According to the Forum, the organization has made over 300 vaccine delivery trials and now plans to expand the project’s scope. Besides getting more vaccines into the arms of Indians, the Forum also wants to start using drones to deliver more efficacious supplies, such as blood and snake anti-venom, which are commonly needed in rural areas.
Data collection is also a major part of the initiative, particularly geospatial data on India’s rural terrain.
The WEF has also cited US organ transport trials and is working out the logistics of transferring organs by drone, arguing that traffic congestion and the time-sensitive nature of organ transplants make drone delivery systems a worthwhile potential solution to explore.
So far, the Medicine from the Sky initiative has only been implemented in the state of Telangana, which has been making regulatory changes to facilitate the WEF’s initiative since 2019.
“Drone use provides the opportunity to support our traditional approaches to healthcare delivery, especially in under-served or remote regions of the country,” said Sangita Reddy, Apollo Hospitals Group’s Joint Managing Director. “Our healthcare sector could potentially witness large-scale deliveries of long-tail medicines, vaccines, blood and vital organs throughout the country across terrains with drones in action.”
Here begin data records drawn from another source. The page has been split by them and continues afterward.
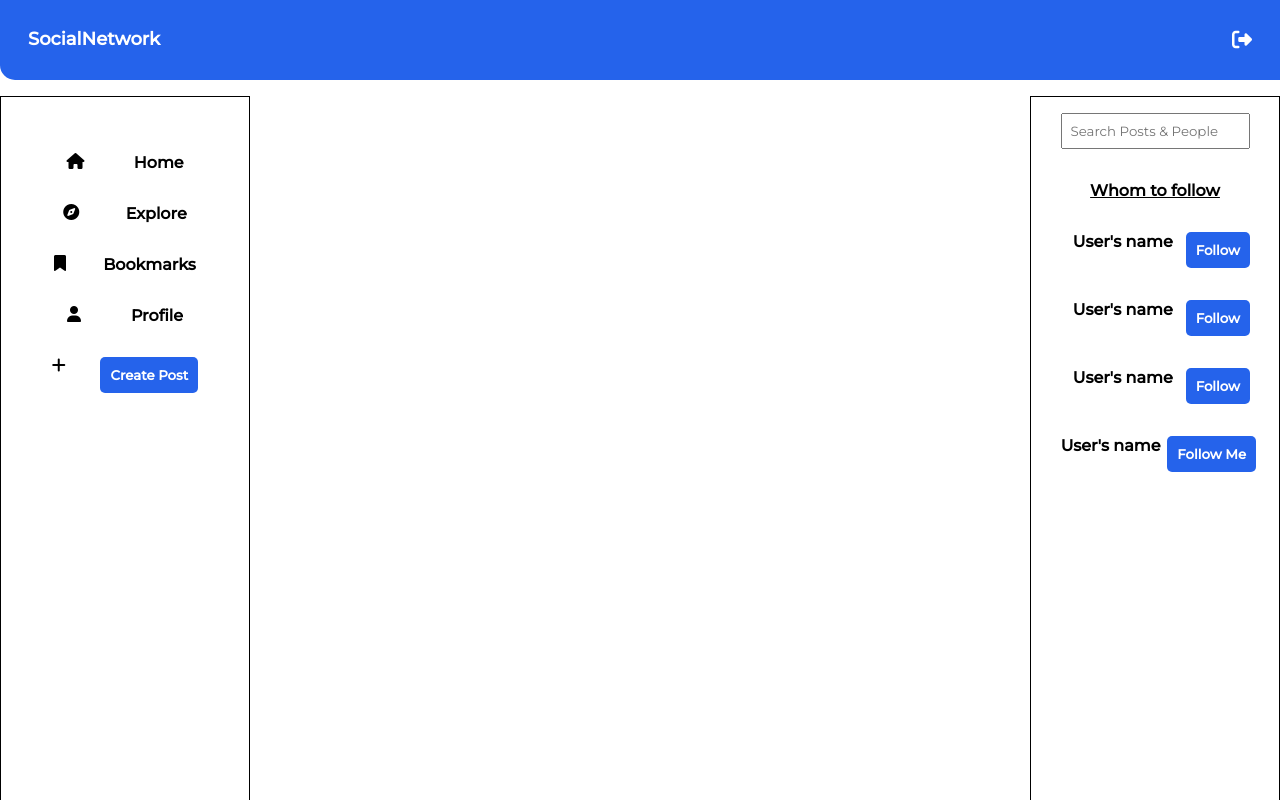
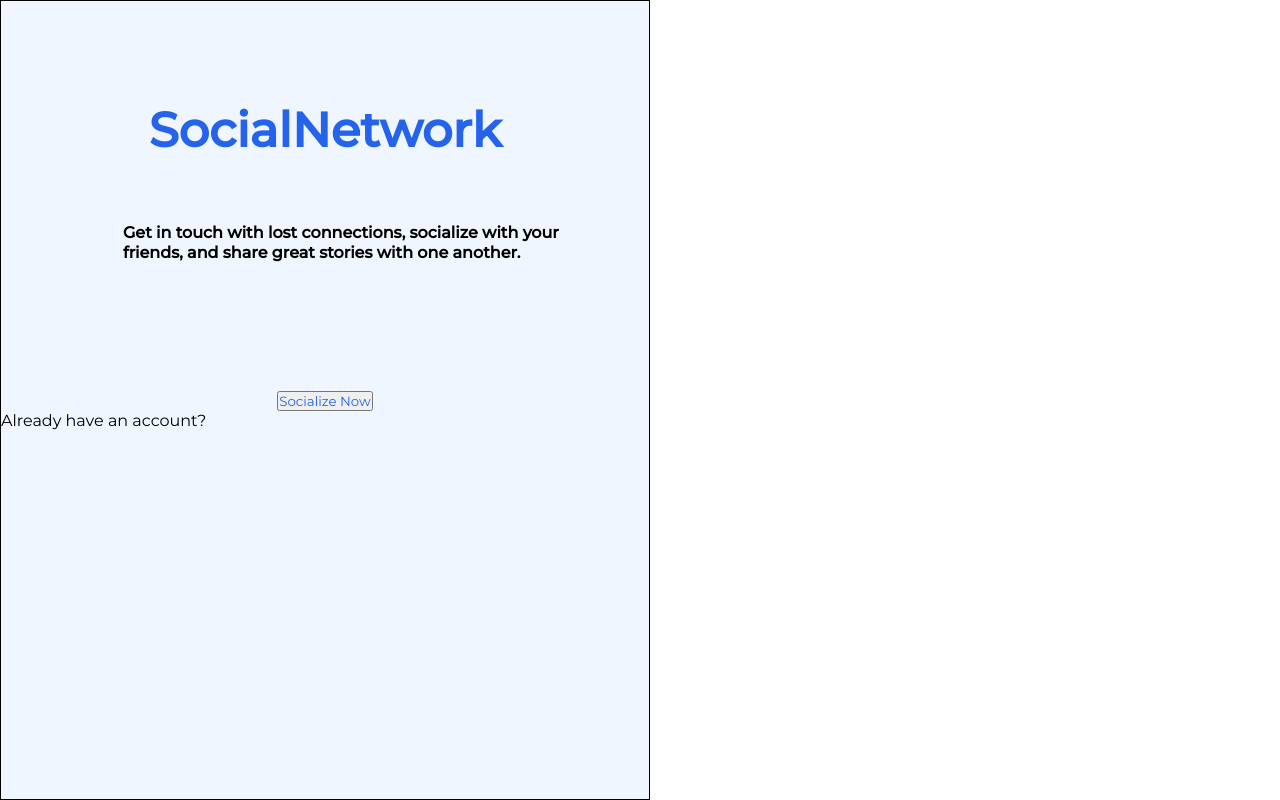
Before and after one commit to KaustubhM1997/social-media-clone, a React (Create React App) app: page / in a window 1280 px wide. Shown: the top 800 px of the page. Built offline with nearby package versions, Linux system fonts and the light colour scheme; what miragejs would draw is missing.

Commit message:
feat: landing-page

```diff
--- a/package.json
+++ b/package.json
@@ -6,6 +6,7 @@
     "@testing-library/jest-dom": "^5.16.5",
     "@testing-library/react": "^13.4.0",
     "@testing-library/user-event": "^13.5.0",
+    "axios": "^1.4.0",
     "dayjs": "^1.11.8",
     "jwt-decode": "^3.1.2",
     "jwt-encode": "^1.0.1",
--- a/src/App.js
+++ b/src/App.js
@@ -4,16 +4,17 @@ import Home from "./pages/Home/home";
 import { Routes, Route } from "react-router-dom";
 import Login from "./pages/Login/login";
 import Signup from "./pages/Signup/signup";
+import Landing from "./pages/Landing/landing";
 
 function App() {
   return (
     <div className="main-app">
       <Routes>
-        <Route path="/" element={<Home />} />
+        <Route path="/" element={<Landing />} />
+        <Route path="/home" element={<Home />} />
         <Route path="/login" element={<Login />} />
         <Route path="/signup" element={<Signup />} />
       </Routes>
-      <Home />
     </div>
   );
 }
--- /dev/null
+++ b/src/pages/Landing/landing.css
@@ -0,0 +1,60 @@
+
+/* .landing-container {
+
+    display: flex;
+    justify-content: space-evenly;
+    padding: 24px;
+} */
+
+
+
+/* .landing-container img {
+
+    width: 100%;
+
+} */
+
+.info-container {
+    display: flex;
+    flex-direction: column;
+
+    border: 1px solid black;
+    height: 100vh;
+    max-width: 650px;
+    background-color: #eff6ff;
+
+
+
+}
+
+.landing-header {
+
+    font-weight: bolder;
+    font-size: 48px;
+    cursor: pointer;
+    color: var(--primary-color);
+    align-self: center;
+    margin-top: 100px;
+}
+
+
+.landing-text {
+
+    max-width: 500px;
+    /* margin: auto;  */
+    align-self: center;
+    margin: 4rem 0 0 6rem;
+    font-weight: bold;
+    line-height: 20px;
+    /* text-align: left; */
+
+}
+
+.info-container button {
+
+    max-width: 100px;
+    align-self: center;
+    margin-top: 8rem;
+    cursor: pointer;
+    color: var(--primary-color);
+}
--- /dev/null
+++ b/src/pages/Landing/landing.jsx
@@ -0,0 +1,46 @@
+import "./landing.css";
+
+export default function Landing() {
+  return (
+    <>
+      <div className="info-container">
+        <p className="landing-header">SocialNetwork</p>
+
+        <p className="landing-text">
+          Get in touch with lost connections, socialize with your friends, and
+          share great stories with one another.
+        </p>
+
+        <button>Socialize Now</button>
+
+        <p>Already have an account?</p>
+
+        {/* <div className="items-container">
+          <p>
+            {" "}
+            <span>FOLLOW </span>{" "}
+          </p>
+          <p>
+            {" "}
+            <span>CONNECT</span>{" "}
+          </p>
+          <p>
+            {" "}
+            <span>SHARE</span>{" "}
+          </p>
+        </div> */}
+      </div>
+      {/*
+      <div className="landing-container">
+
+
+        <div className="image-container">
+          <img
+            src="https://images.pexels.com/photos/9783826/pexels-photo-9783826.jpeg?auto=compress&cs=tinysrgb&w=1260&h=750&dpr=1"
+            alt="landing-page-img"
+          />
+        </div>
+      </div> */}
+    </>
+  );
+}
```
Also changed, not shown: 1 other file (tests, documents, lock files or other folders).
As part of the WEF’s 2030 agenda, the Forum says they want to ensure that all remote health facilities are drone capable and hopes to replicate their drone program in developing countries around the world.